The Form of a Philosophical Problem

Wittgenstein comments that a philosophical problem has the form:  “I don’t know my way about.”  –So much in so little.

But I want now only to say this.  To feel the force of Wittgenstein’s comment, keep in mind that Wittgenstein is not lost in terra incognita; he is no stranger in a strange land.  He is lost at home.  He has to find himself, but to find himself where he is, where he has always been.  Everything around him is so alien and so familiar, so exotic and so everyday.  He is gone but he never left.

Sometimes the hallway to my living room becomes non-negotiable.  A philosophical problem has the form of homesickness in my easy chair.

2 responses

  1. Thanks for your blog. I always look forward to reading it.

    What usually strikes me about Wittgenstein’s saying is a contrast with Ryle in The Concept of Mind, who talks about “people who know their way about their own parish, but cannot construct or read a map of it”. Your commentary helps to see how Ryle’s cartographic is such a different notion of the form of a philosophical problem. The “parishioners” may lack some skill, but aren’t lost…

    • Thanks, Tony! Yeah, I think the cartographical has elucidatory value here, but limited elucidatory value.
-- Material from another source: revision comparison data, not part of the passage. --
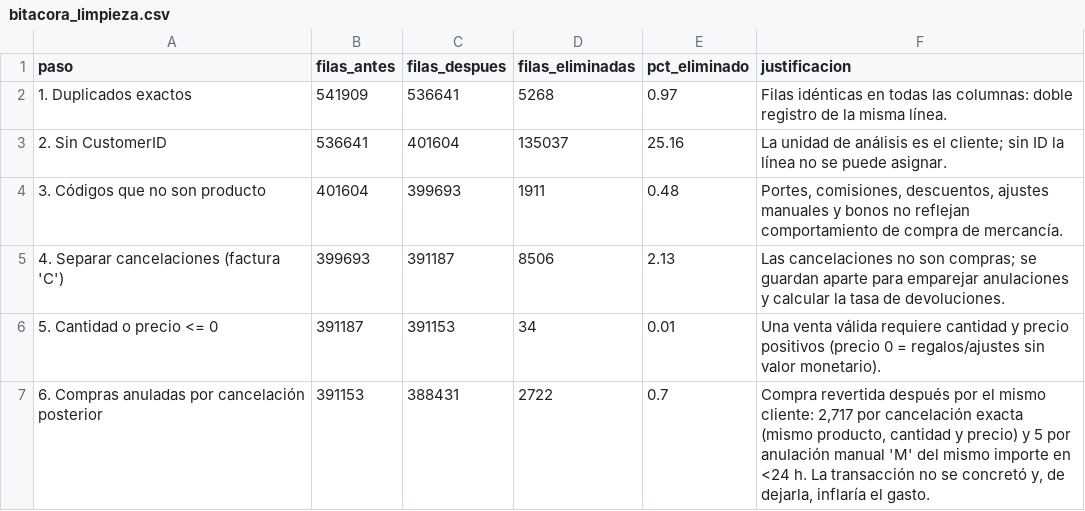
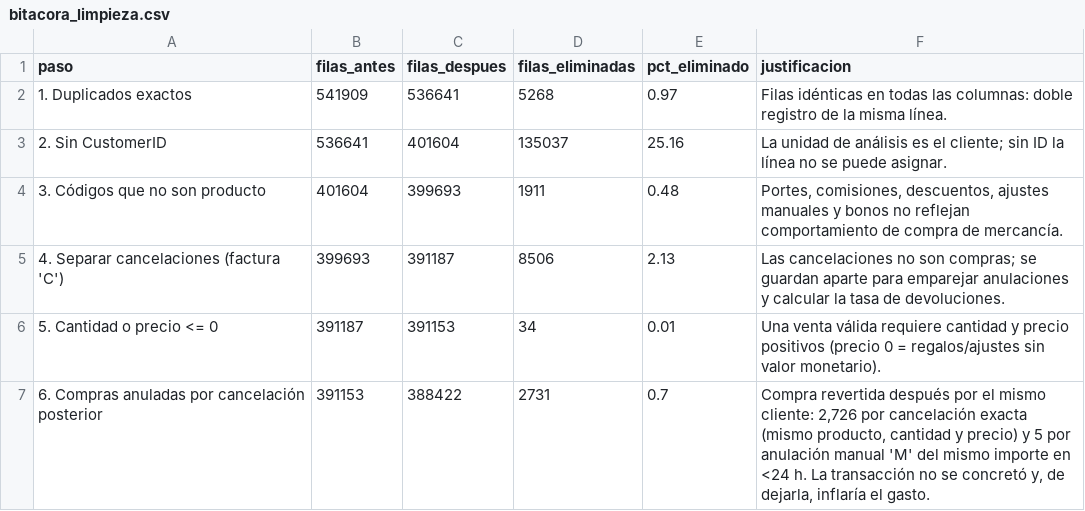
Before and after one commit to Andres766/proeyecto-mineria-de-datos, a CSV file: data/processed/bitacora_limpieza.csv, drawn as a sheet.

```diff
--- a/data/processed/bitacora_limpieza.csv
+++ b/data/processed/bitacora_limpieza.csv
@@ -6,2 +6,2 @@ paso,filas_antes,filas_despues,filas_eliminadas,pct_eliminado,justificacion
 5. Cantidad o precio <= 0,391187,391153,34,0.01,Una venta válida requiere cantidad y precio positivos (precio 0 = regalos/ajustes sin valor monetario).
-6. Compras anuladas por cancelación posterior,391153,388431,2722,0.7,"Compra revertida después por el mismo cliente: 2,717 por cancelación exacta (mismo producto, cantidad y precio) y 5 por anulación manual 'M' del mismo importe en <24 h. La transacción no se concretó y, de dejarla, inflaría el gasto."
+6. Compras anuladas por cancelación posterior,391153,388422,2731,0.7,"Compra revertida después por el mismo cliente: 2,726 por cancelación exacta (mismo producto, cantidad y precio) y 5 por anulación manual 'M' del mismo importe en <24 h. La transacción no se concretó y, de dejarla, inflaría el gasto."
```
Also changed, not shown: 5 other files.
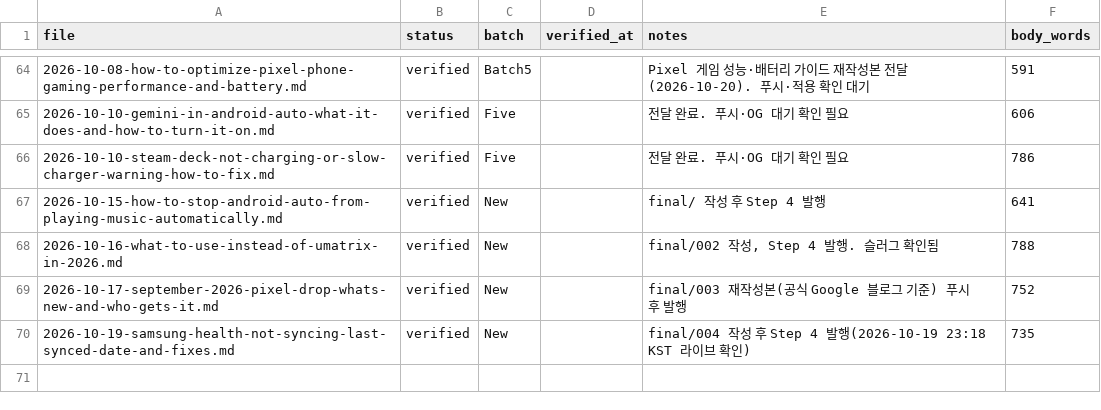
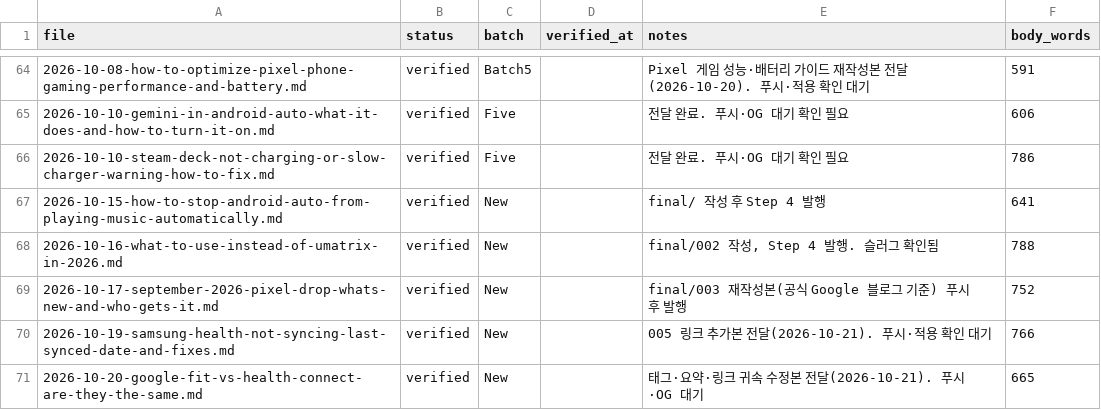
Before and after one commit to baek2731/frontbuffer, a CSV file: research_data/revision_log.csv, drawn as a sheet; only a part is shown, gaps mark what is left out.

```diff
--- a/research_data/revision_log.csv
+++ b/research_data/revision_log.csv
@@ -69,2 +69,3 @@
 2026-10-17-september-2026-pixel-drop-whats-new-and-who-gets-it.md,verified,New,,final/003 재작성본(공식 Google 블로그 기준) 푸시 후 발행,752
-2026-10-19-samsung-health-not-syncing-last-synced-date-and-fixes.md,verified,New,,final/004 작성 후 Step 4 발행(2026-10-19 23:18 KST 라이브 확인),735
+2026-10-19-samsung-health-not-syncing-last-synced-date-and-fixes.md,verified,New,,005 링크 추가본 전달(2026-10-21). 푸시·적용 확인 대기,766
+2026-10-20-google-fit-vs-health-connect-are-they-the-same.md,verified,New,,태그·요약·링크 귀속 수정본 전달(2026-10-21). 푸시·OG 대기,665
```
Also changed, not shown: 1 other file.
The spiritual dimension of what W describes goes missing if we try to treat it as simply a matter of a lack of skill.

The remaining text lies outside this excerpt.